Responses as measured in the test shown in Fig. 4. (a) x,z, and resultant linear acceleration at the head CG and sled deceleration. (b) Sagittal plane angular acceleration as calculated from the in-line system and biaxial array, neck force Fx acting on the head in the x direction and neck moment My acting on the head about an axis parallel to the y axis through the head CG. The noise in the acceleration time history from the in-line system occurring between t=22 ms and t=26.5 ms is due to the support rod hitting the back cap of the dummy head, thus causing a slight ringing in the in-line accelerometers. (c) Sagittal plane angular velocity calculated by integration of the acceleration time histories shown in (b).
Grahic Jump Location
Peak values of angular acceleration and change in angular velocity as functions of peak values of resultant linear acceleration and HIC36 as measured in all the mini-sled tests.
Grahic Jump Location
HIC36 as a function of peak resultant linear acceleration for the low-, intermediate-, and high-speed tests. Nonlinear regression functions, in which HIC36 was a function of peak resultant linear acceleration raised to the power of 5/2, have been fitted to the results from the low- (r=0.981), intermediate- (r=0.949), and high-speed (r=0.694) tests. The use of linear regression would have resulted in slightly lower correlation for the low- (r=0.970) and intermediate-speed (r=0.944) tests and slightly higher correlation for the high-speed tests (r=0.720).
Grahic Jump Location
Head-foam contact force in the direction of sled motion (as recorded by the load cells backing up the inclined aluminum plate) and linear x acceleration of the dummy head (as recorded by the CG-x accelerometer in the biaxial array) for two high-speed tests in which the foam did not bottom out (test 59, a 9.87 m/s impact into EPP of 48.0 kg/m3) and bottomed out (test 54, a 9.69 m/s impact into EPP of 20.8 kg/m3).
Grahic Jump Location
Peak responses in the high-speed tests in which the foam samples did not bottom out (solid circles) and bottomed out (open circles). (a) Peak angular acceleration as a function of peak resultant linear acceleration. (b) Peak angular acceleration as a function of HIC36. (c) Peak resultant linear acceleration as a function of HIC36.
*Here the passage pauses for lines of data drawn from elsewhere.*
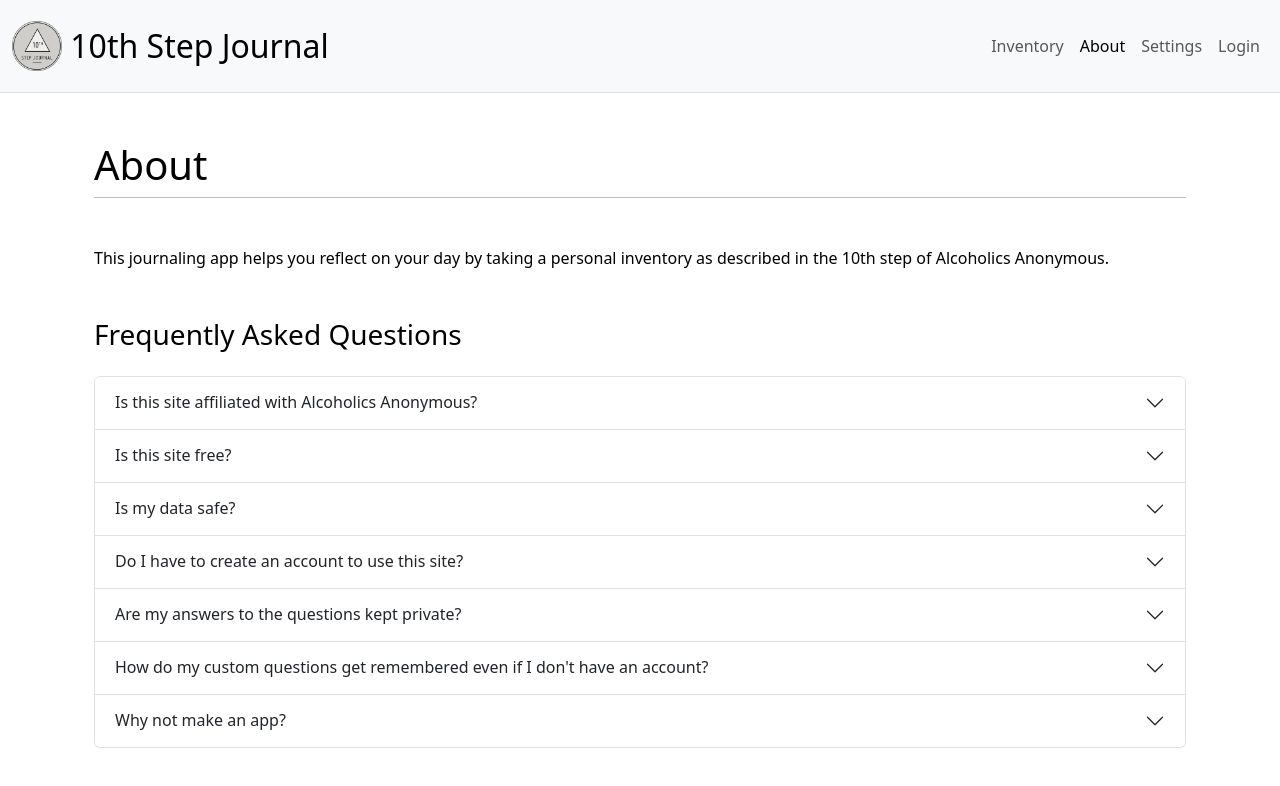
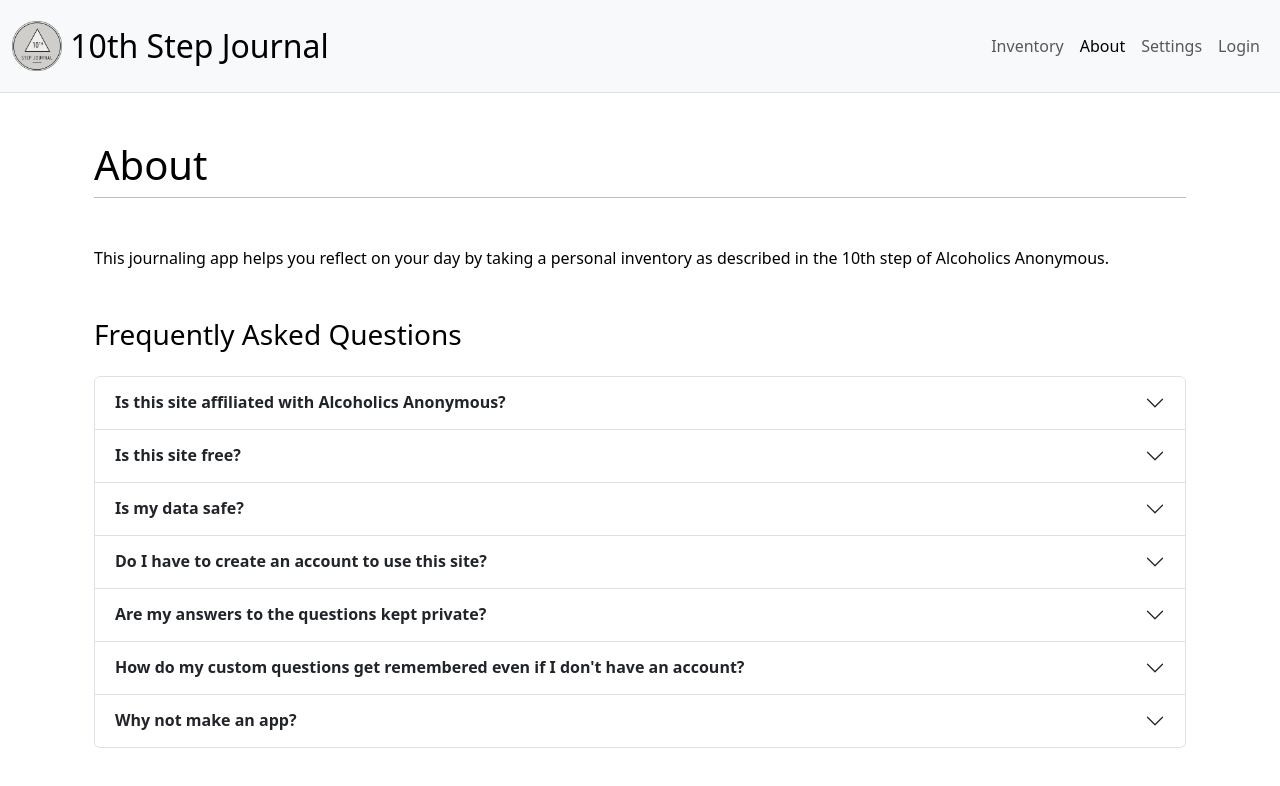
Before and after one commit to s-gruneberg/10step-journal, a React (Vite) app in the folder frontend/: page /about in a window 1280 px wide. Shown: the top 786 px of the page. Built offline with nearby package versions, Linux system fonts and the light colour scheme.

Commit message:
added bold to faq, save button changed to complete, modified login/register to say coming soon

```diff
--- a/frontend/src/pages/About.tsx
+++ b/frontend/src/pages/About.tsx
@@ -1,7 +1,7 @@
 // pages/About.tsx
 import Accordion from 'react-bootstrap/Accordion';
-import { useDarkMode } from '../context/DarkModeContext';
-
+import { useDarkMode } from '../context/DarkModeContext'
+import "./about.css"
 export default function About() {
     const { darkMode } = useDarkMode();
 
--- a/frontend/src/pages/Inventory.tsx
+++ b/frontend/src/pages/Inventory.tsx
@@ -207,12 +207,12 @@ export default function Inventory() {
                         onClick={handleSave}
                         disabled={isSaving}
                     >
-                        {isSaving ? 'Saving...' : 'Save'}
+                        {isSaving ? 'Saving...' : 'Complete'}
                     </button>
                 )}
                 {!isAuthenticated && (
-                    <div className="text-muted">
-                        <small>Sign in to save your entries</small>
+                    <div className="text-body-secondary">
+                        <small>Sign in to keep track of usage streaks</small>
                     </div>
                 )}
             </div>
--- a/frontend/src/pages/Login.tsx
+++ b/frontend/src/pages/Login.tsx
@@ -27,7 +27,7 @@ export default function Login() {
                 <div className="col-md-6 col-lg-4">
                     <div className={`card ${darkMode ? 'bg-dark text-light' : ''} mt-5`}>
                         <div className="card-body">
-                            <h2 className="text-center mb-4">Login</h2>
+                            <h2 className="text-center mb-4">Login coming soon!</h2>
                             {error && (
                                 <div className="alert alert-danger" role="alert">
                                     {error}
--- a/frontend/src/pages/Register.tsx
+++ b/frontend/src/pages/Register.tsx
@@ -29,7 +29,7 @@ export default function Register() {
                 <div className="col-md-6 col-lg-4">
                     <div className={`card ${darkMode ? 'bg-dark text-light' : ''} mt-5`}>
                         <div className="card-body">
-                            <h2 className="text-center mb-4">Register</h2>
+                            <h2 className="text-center mb-4">Registration coming soon!</h2>
                             {error && (
                                 <div className="alert alert-danger" role="alert">
                                     {error}
--- a/frontend/src/pages/Settings.tsx
+++ b/frontend/src/pages/Settings.tsx
@@ -143,7 +143,7 @@ const Settings = () => {
                         </div>
                     </div>
 
-                    {/* Color Blind Mode */}
+                    {/* Color Blind Mode
                     <div className="mb-3">
                         <Form.Check
                             type="switch"
@@ -155,7 +155,7 @@ const Settings = () => {
                         <small className="text-muted d-block mt-1">
                             Enhances contrast and uses color-blind friendly color combinations
                         </small>
-                    </div>
+                    </div> */}
                 </div>
             </div>
 
--- /dev/null
+++ b/frontend/src/pages/about.css
@@ -0,0 +1,7 @@
+.accordion-button {
+    font-weight: bold;
+}
+
+.accordion-button {
+    color: blue;
+}
```
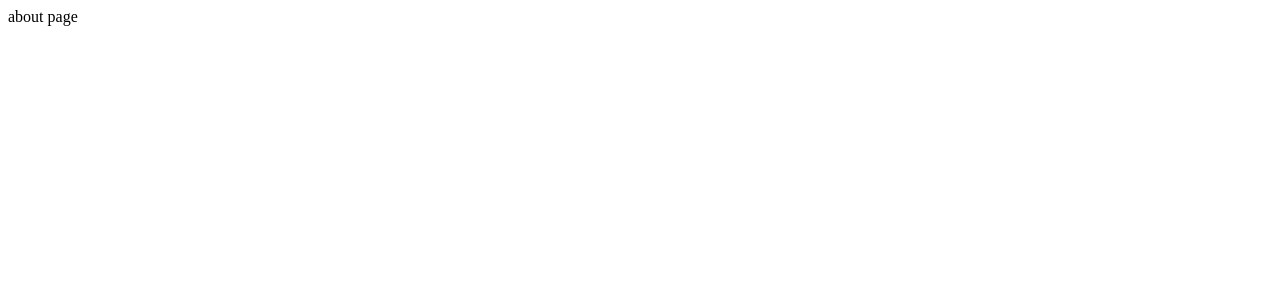
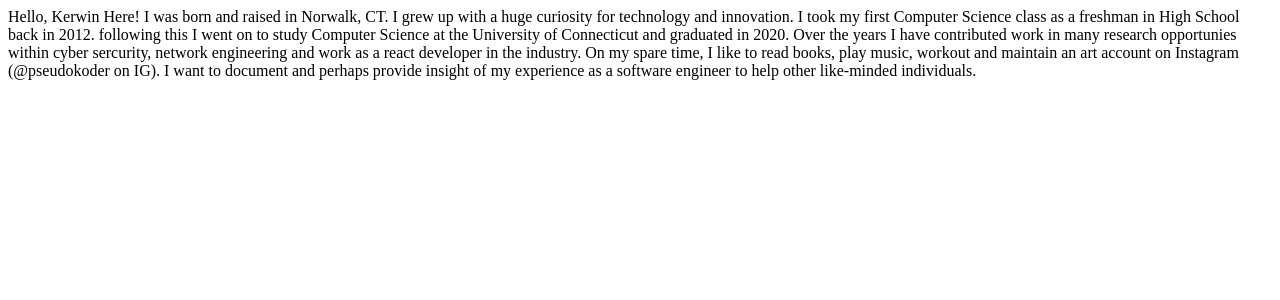
Before and after one commit to TheKerWin/portfo2, a Next.js app: page /about in a window 1280 px wide. Shown: the top 300 px of the page. Built offline with nearby package versions, Linux system fonts and the light colour scheme.

Commit message:
added about me, no style

```diff
--- a/app/about/kerwin/page.tsx
+++ b/app/about/kerwin/page.tsx
@@ -1,4 +1,12 @@
-export default function kerwin(){
-    // insert about me text
-    return <div>Kerwin</div>
+import { ABOUT_ME_TEXT } from "@/app/constants/apiConstants"
+import React from "react";
+const AboutKerwin = () => {
+    return <div>Hello, Kerwin Here! {ABOUT_ME_TEXT}</div>
 }
+// export default function aboutKerwin2(){
+//     // insert about me text
+
+//     return <div>Hello ! {ABOUT_ME_TEXT}</div>
+// }
+
+export default AboutKerwin;
--- a/app/about/page.tsx
+++ b/app/about/page.tsx
@@ -1,3 +1,7 @@
+import AboutKerwin from "./kerwin/page"
+import React from "react"
+
 export default function About(){
-    return <div>about page </div>
+
+    return <div> <AboutKerwin></AboutKerwin> </div>
 }
--- a/app/constants/apiConstants.tsx
+++ b/app/constants/apiConstants.tsx
@@ -1,4 +1,4 @@
-const ABOUT_ME_TEXT = `
+export const ABOUT_ME_TEXT = `
 I was born and raised in Norwalk, CT. I grew up
 with a huge curiosity for technology and innovation. I took my first Computer
 Science class as a freshman in High School back in 2012. following this I went on to
@@ -6,6 +6,6 @@ study Computer Science at the University of Connecticut and graduated in 2020.
 Over the years I have contributed work in many research opportunies within cyber sercurity,
 network engineering and work as a react developer in the industry.
 On my spare time, I like to read books, play music, workout and maintain an art account
-on Instagram (@pseudokoder on IG).
-
+on Instagram (@pseudokoder on IG). I want to document and perhaps provide insight
+of my experience as a software engineer to help other like-minded individuals.
   `;
```
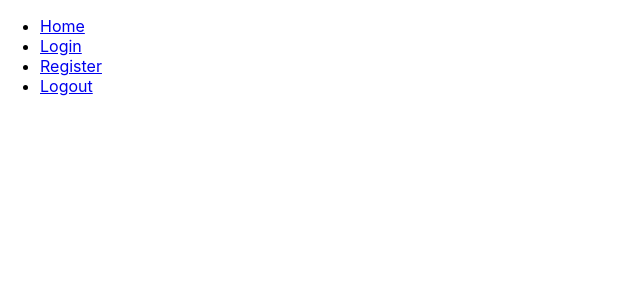
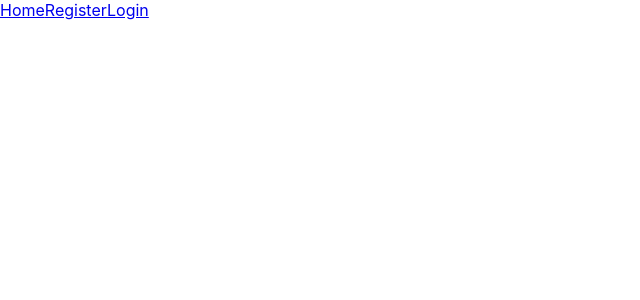
Before and after one commit to Zahid295/NearbySale, a React (Create React App) app: page / in a window 1280 px wide. Shown: the top 300 px of the page, without its empty margins (0-640 px from the left). Built offline with nearby package versions, Linux system fonts and the light colour scheme.

Commit message:
Change Navbar structure

```diff
--- a/src/Navbar.js
+++ b/src/Navbar.js
@@ -1,21 +1,21 @@
 import React from 'react';
 import { Link } from 'react-router-dom';
-import Home from './Home';
-import Login from './registration/login';
-import Register from './registration/register';
-import Logout from './registration/logout';
+import Logout from './Logout';
 
-const Navbar = () => {
+function Navbar({ isLoggedIn, onLogout }) {
   return (
     <nav>
-      <ul>
-        <li><Link to="/">Home</Link></li>
-        <li><Link to="/login">Login</Link></li>
-        <li><Link to="/register">Register</Link></li>
-        <li><Link to="/logout">Logout</Link></li>
-      </ul>
+      <Link to="/">Home</Link>
+      {!isLoggedIn ? (
+        <>
+          <Link to="/register">Register</Link>
+          <Link to="/login">Login</Link>
+        </>
+      ) : (
+        <Logout onLogout={onLogout} />
+      )}
     </nav>
   );
-};
+}
 
 export default Navbar;
```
Tables

Errata

Discussions

Some tools below are only available to our subscribers or users with an online account.

Related Content

Customize your page view by dragging and repositioning the boxes below.

Related Journal Articles
Related eBook Content
Topic Collections

Sorry! You do not have access to this content. For assistance or to subscribe, please contact us:

  • TELEPHONE: 1-800-843-2763 (Toll-free in the USA)
  • EMAIL: asmedigitalcollection@asme.org
Sign In